Dec. 12, 2013 @ 03:45 PM

What would Pope Francis do?

It’s sad when political ideology and demagoguery take the driver’s seat and leave people’s welfare in the trunk. Next November, the residents of North Carolina need to remember one of the reasons why some of them might be having difficulty getting enrolled in the Affordable Care Act or getting access to health care at all. 

When Gov. McCrory and the Republicans took control of our state government last year, they made radical changes, including (1) cancelling the contracts that Gov. Perdue had signed to set up a state exchange so that North Carolina could manage its own health insurance system; and (2) refusing to accept federal funds to expand Medicaid eligibility.

One of our neighbors, Kentucky, accepted Medicaid expansion and set up its own state health insurance exchange. They are having a very smooth rollout of the Affordable Care Act, and thousands of people who never had health insurance are now getting coverage.  North Carolina used to be one of the more forward-thinking states in the Southeast, until the recent takeover by Republicans.

I was arrested on Monday June 10 with the pastor from my church. I think if Pope Francis had been a priest in North Carolina this year, he would have been arrested with us.

David C. Sokal, MD



Civitas not telling whole story about Nichol

The Dec. 10 letters to The Herald-Sun include one from Civitas protesting the opinion I published last Friday. 

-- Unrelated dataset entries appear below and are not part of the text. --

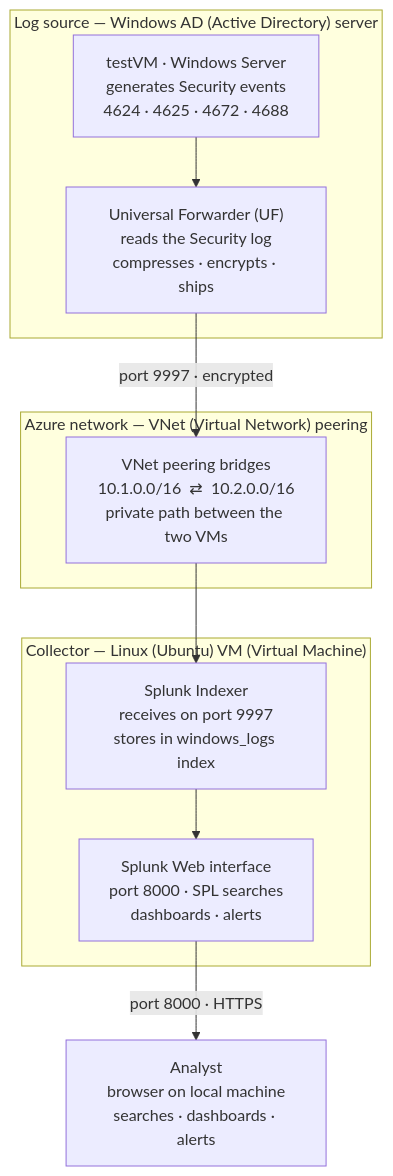
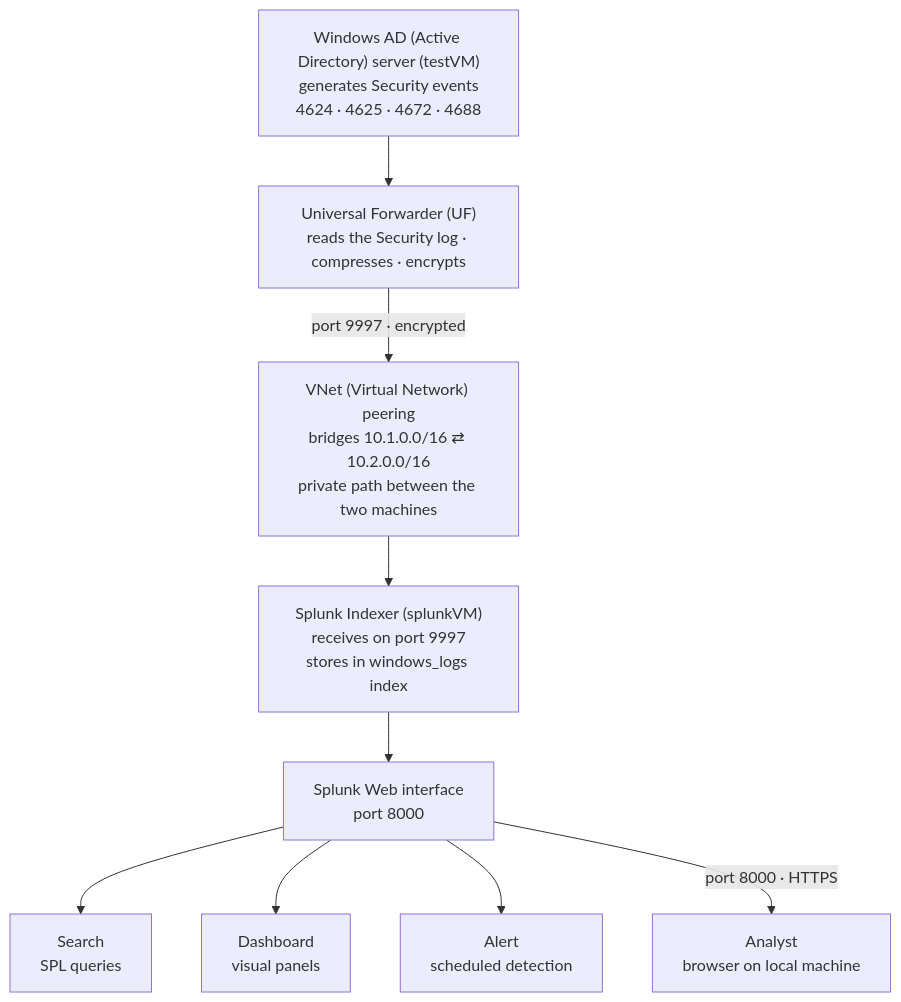
Before and after one commit to kia-reed/it-homelab: the diagram in splunk/README.md, drawn with Mermaid. The commit also changed other lines of this file, not shown here.

````diff
--- a/splunk/README.md
+++ b/splunk/README.md
@@ -31,24 +31,19 @@
 ```mermaid
 flowchart TB
-    subgraph SRC["Log source — Windows AD (Active Directory) server"]
-        WIN["testVM · Windows Server<br/>generates Security events<br/>4624 · 4625 · 4672 · 4688"]
-        UF["Universal Forwarder (UF)<br/>reads the Security log<br/>compresses · encrypts · ships"]
-        WIN --> UF
-    end
+    WIN["Windows AD (Active Directory) server (testVM)<br/>generates Security events<br/>4624 · 4625 · 4672 · 4688"]
+    UF["Universal Forwarder (UF)<br/>reads the Security log · compresses · encrypts"]
+    PEER["VNet (Virtual Network) peering<br/>bridges 10.1.0.0/16 ⇄ 10.2.0.0/16<br/>private path between the two machines"]
+    IDX["Splunk Indexer (splunkVM)<br/>receives on port 9997<br/>stores in windows_logs index"]
+    WEB["Splunk Web interface<br/>port 8000"]
+    AN["Analyst<br/>browser on local machine"]
 
-    subgraph NET["Azure network — VNet (Virtual Network) peering"]
-        PEER["VNet peering bridges<br/>10.1.0.0/16  ⇄  10.2.0.0/16<br/>private path between the two VMs"]
-    end
-
-    subgraph COL["Collector — Linux (Ubuntu) VM (Virtual Machine)"]
-        IDX["Splunk Indexer<br/>receives on port 9997<br/>stores in windows_logs index"]
-        WEB["Splunk Web interface<br/>port 8000 · SPL searches<br/>dashboards · alerts"]
-        IDX --> WEB
-    end
-
-    ANALYST["Analyst<br/>browser on local machine<br/>searches · dashboards · alerts"]
-
+    WIN --> UF
     UF -->|"port 9997 · encrypted"| PEER
     PEER --> IDX
-    WEB -->|"port 8000 · HTTPS"| ANALYST
+    IDX --> WEB
+
+    WEB --> SPL["Search<br/>SPL queries"]
+    WEB --> DASH["Dashboard<br/>visual panels"]
+    WEB --> ALERT["Alert<br/>scheduled detection"]
+    WEB -->|"port 8000 · HTTPS"| AN
 ```
````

My opinion was responding to Civitas’ effort to examine all the personal and professional files of UNC Professor Gene Nichol. 

Civitas now claims that it was seeking only to investigate the Center on Poverty that Nichol administers. 

I have in hand and am sharing with the editor the document served by Civitas on the university and its demand is not limited to his work for that Center on Poverty.

I therefore reiterate my opinion that Civitas was maliciously seeking to find and publicize anything that might embarrass Professor Nichol to punish him for his political views.  And I also note that the new alternative plan of Civitas to open only the files of Nichol’s poor clients would violate those clients’ right to confidentiality. 

If he opened them to Civitas, he could lose his license to practice law. More Civitas malice!

Paul D. Carrington

Professor of Law, Duke University